Irrespective of whether weaker Chinese demand or the prospect of the US raising rates is the primary catalyst, what is becoming increasingly apparent is that commodity prices have been on the slide for some time. Gold prices are back to five-year lows and gold and oil prices have headed down sharply since the start of the month. The price of iron ore and whole milk powder are also down 12% and 26% respectively since the start of July.
This will no doubt put pressure on the economies of commodity-driven countries like Canada, New Zealand and Australia.
We saw Canada surprisingly cut rates a week ago and New Zealand cut rates last week, so that leaves Australia.

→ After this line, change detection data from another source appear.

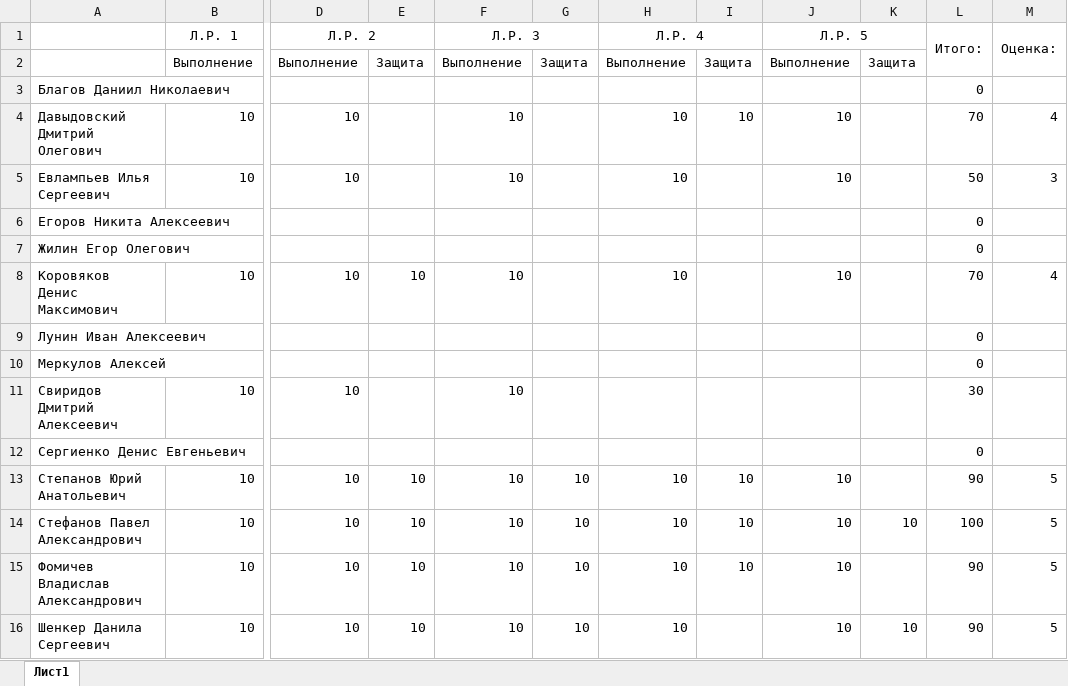
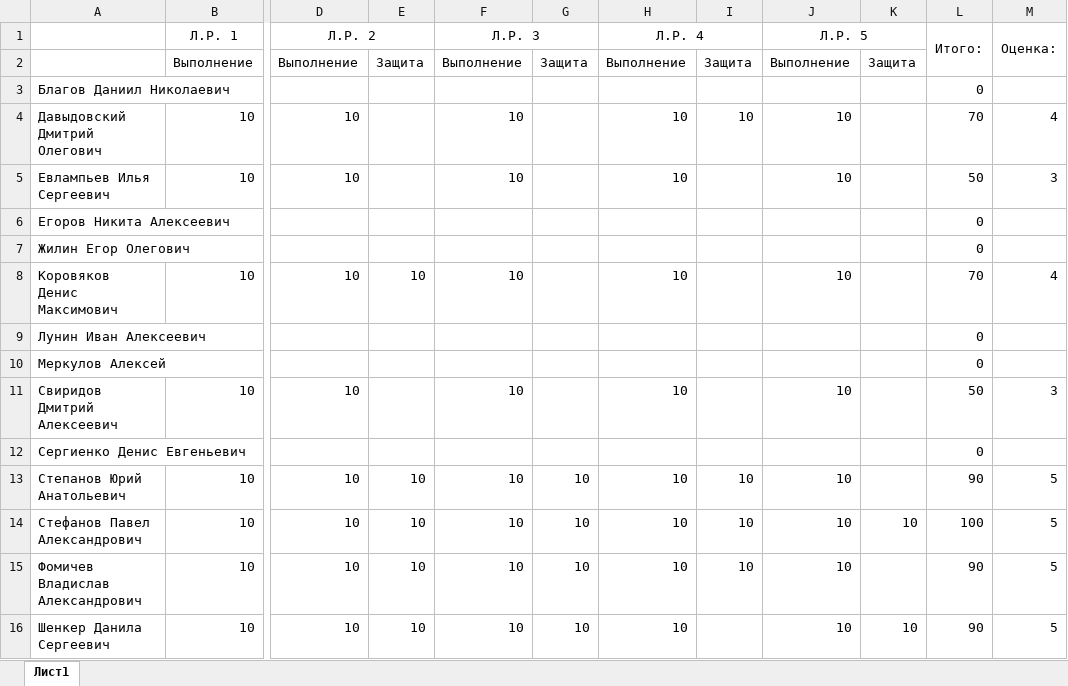
Before and after one commit to chester-i-n/91PI, an Excel workbook: Fundamentals of artificial intelligence/91ПИ.xlsx, sheet Лист1, drawn as a sheet; only a part is shown, gaps mark what is left out; values as stored, in another font and other column widths than the file's, no borders; the diff names each change by its address in the sheet, - before the commit and + after, or states it on an @@ line.

Commit message:
Final

```diff
--- a/Fundamentals of artificial intelligence/91ПИ.xlsx (sheet Лист1)
+++ b/Fundamentals of artificial intelligence/91ПИ.xlsx (sheet Лист1)
-H11: (empty)
+H11: 10
-J11: (empty)
+J11: 10
-L11: 30
+L11: 50
-M11: (empty)
+M11: 3
```
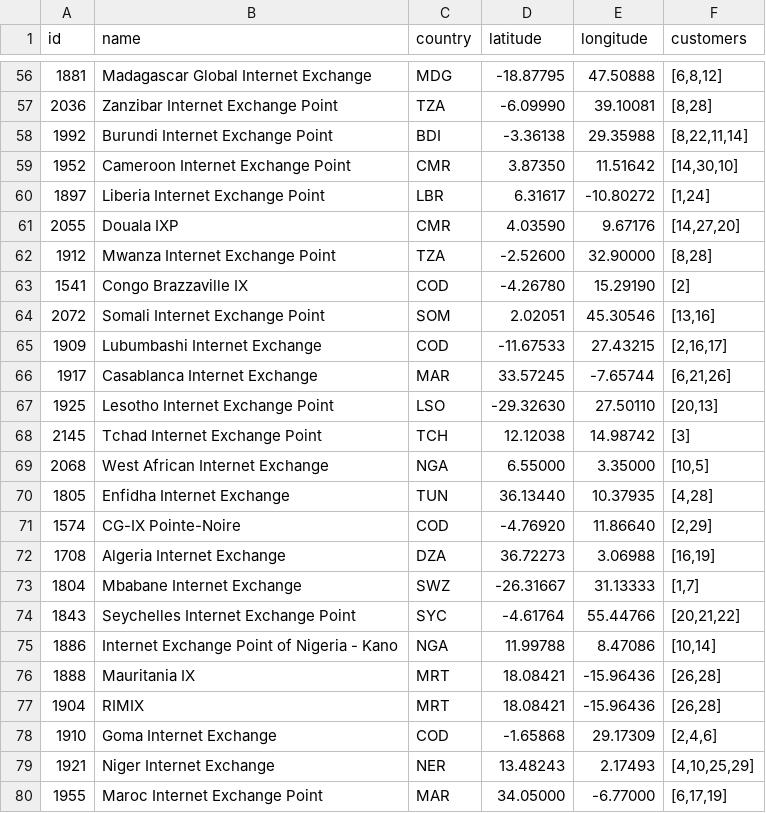
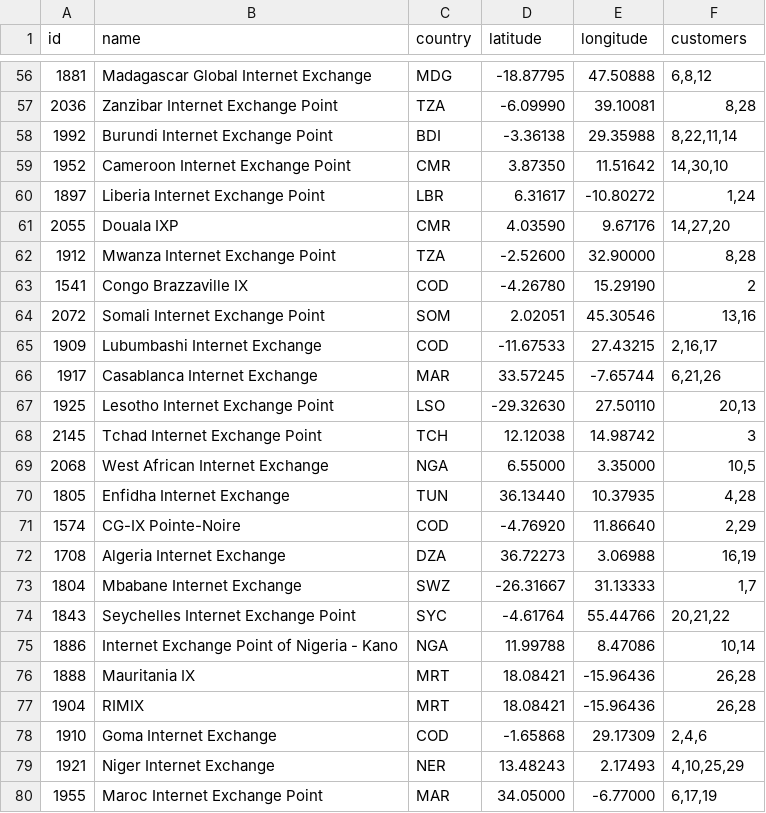
Before and after one commit to georgeo30/AIViz-backup, a CSV file: ixps.csv, drawn as a sheet; only a part is shown, gaps mark what is left out; the diff covers the shown part only.

```diff
--- a/ixps.csv
+++ b/ixps.csv
@@ -56,25 +56,25 @@ id,name,country,latitude,longitude,customers
-1881,Madagascar Global Internet Exchange,MDG,-18.87795,47.50888,"[6,8,12]"
-2036,Zanzibar Internet Exchange Point,TZA,-6.09990,39.10081,"[8,28]"
-1992,Burundi Internet Exchange Point,BDI,-3.36138,29.35988,"[8,22,11,14]"
-1952,Cameroon Internet Exchange Point,CMR,3.87350,11.51642,"[14,30,10]"
-1897,Liberia Internet Exchange Point,LBR,6.31617,-10.80272,"[1,24]"
-2055,Douala IXP,CMR,4.03590,9.67176,"[14,27,20]"
-1912,Mwanza Internet Exchange Point,TZA,-2.52600,32.90000,"[8,28]"
-1541,Congo Brazzaville IX,COD,-4.26780,15.29190,"[2]"
-2072,Somali Internet Exchange Point ,SOM,2.02051,45.30546,"[13,16]"
-1909,Lubumbashi Internet Exchange,COD,-11.67533,27.43215,"[2,16,17]"
-1917,Casablanca Internet Exchange,MAR,33.57245,-7.65744,"[6,21,26]"
-1925,Lesotho Internet Exchange Point,LSO,-29.32630,27.50110,"[20,13]"
-2145,Tchad Internet Exchange Point ,TCH,12.12038,14.98742,"[3]"
-2068,West African Internet Exchange,NGA,6.55000,3.35000,"[10,5]"
-1805,Enfidha Internet Exchange,TUN,36.13440,10.37935,"[4,28]"
-1574,CG-IX Pointe-Noire,COD,-4.76920,11.86640,"[2,29]"
-1708,Algeria Internet Exchange,DZA,36.72273,3.06988,"[16,19]"
-1804,Mbabane Internet Exchange,SWZ,-26.31667,31.13333,"[1,7]"
-1843,Seychelles Internet Exchange Point,SYC,-4.61764,55.44766,"[20,21,22]"
-1886,Internet Exchange Point of Nigeria - Kano,NGA,11.99788,8.47086,"[10,14]"
-1888,Mauritania IX,MRT,18.08421,-15.96436,"[26,28]"
-1904,RIMIX,MRT,18.08421,-15.96436,"[26,28]"
-1910,Goma Internet Exchange,COD,-1.65868,29.17309,"[2,4,6]"
-1921,Niger Internet Exchange,NER,13.48243,2.17493,"[4,10,25,29]"
-1955,Maroc Internet Exchange Point,MAR,34.05000,-6.77000,"[6,17,19]"
+1881,Madagascar Global Internet Exchange,MDG,-18.87795,47.50888,"6,8,12"
+2036,Zanzibar Internet Exchange Point,TZA,-6.09990,39.10081,"8,28"
+1992,Burundi Internet Exchange Point,BDI,-3.36138,29.35988,"8,22,11,14"
+1952,Cameroon Internet Exchange Point,CMR,3.87350,11.51642,"14,30,10"
+1897,Liberia Internet Exchange Point,LBR,6.31617,-10.80272,"1,24"
+2055,Douala IXP,CMR,4.03590,9.67176,"14,27,20"
+1912,Mwanza Internet Exchange Point,TZA,-2.52600,32.90000,"8,28"
+1541,Congo Brazzaville IX,COD,-4.26780,15.29190,"2"
+2072,Somali Internet Exchange Point ,SOM,2.02051,45.30546,"13,16"
+1909,Lubumbashi Internet Exchange,COD,-11.67533,27.43215,"2,16,17"
+1917,Casablanca Internet Exchange,MAR,33.57245,-7.65744,"6,21,26"
+1925,Lesotho Internet Exchange Point,LSO,-29.32630,27.50110,"20,13"
+2145,Tchad Internet Exchange Point ,TCH,12.12038,14.98742,"3"
+2068,West African Internet Exchange,NGA,6.55000,3.35000,"10,5"
+1805,Enfidha Internet Exchange,TUN,36.13440,10.37935,"4,28"
+1574,CG-IX Pointe-Noire,COD,-4.76920,11.86640,"2,29"
+1708,Algeria Internet Exchange,DZA,36.72273,3.06988,"16,19"
+1804,Mbabane Internet Exchange,SWZ,-26.31667,31.13333,"1,7"
+1843,Seychelles Internet Exchange Point,SYC,-4.61764,55.44766,"20,21,22"
+1886,Internet Exchange Point of Nigeria - Kano,NGA,11.99788,8.47086,"10,14"
+1888,Mauritania IX,MRT,18.08421,-15.96436,"26,28"
+1904,RIMIX,MRT,18.08421,-15.96436,"26,28"
+1910,Goma Internet Exchange,COD,-1.65868,29.17309,"2,4,6"
+1921,Niger Internet Exchange,NER,13.48243,2.17493,"4,10,25,29"
+1955,Maroc Internet Exchange Point,MAR,34.05000,-6.77000,"6,17,19"
```
Also changed, not shown: 54 edited cells elsewhere in this file, 2 other files.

While recent data does not point to the need for further rate cuts, and recent RBA commentary and a speech from Governor Glenn Stevens highlighted a reluctance to ease policy further, the question of further rate cuts remains “on the table”. Financial markets continue to price in more than a 50% probability of another rate cut, virtually unchanged from a month ago (refer below).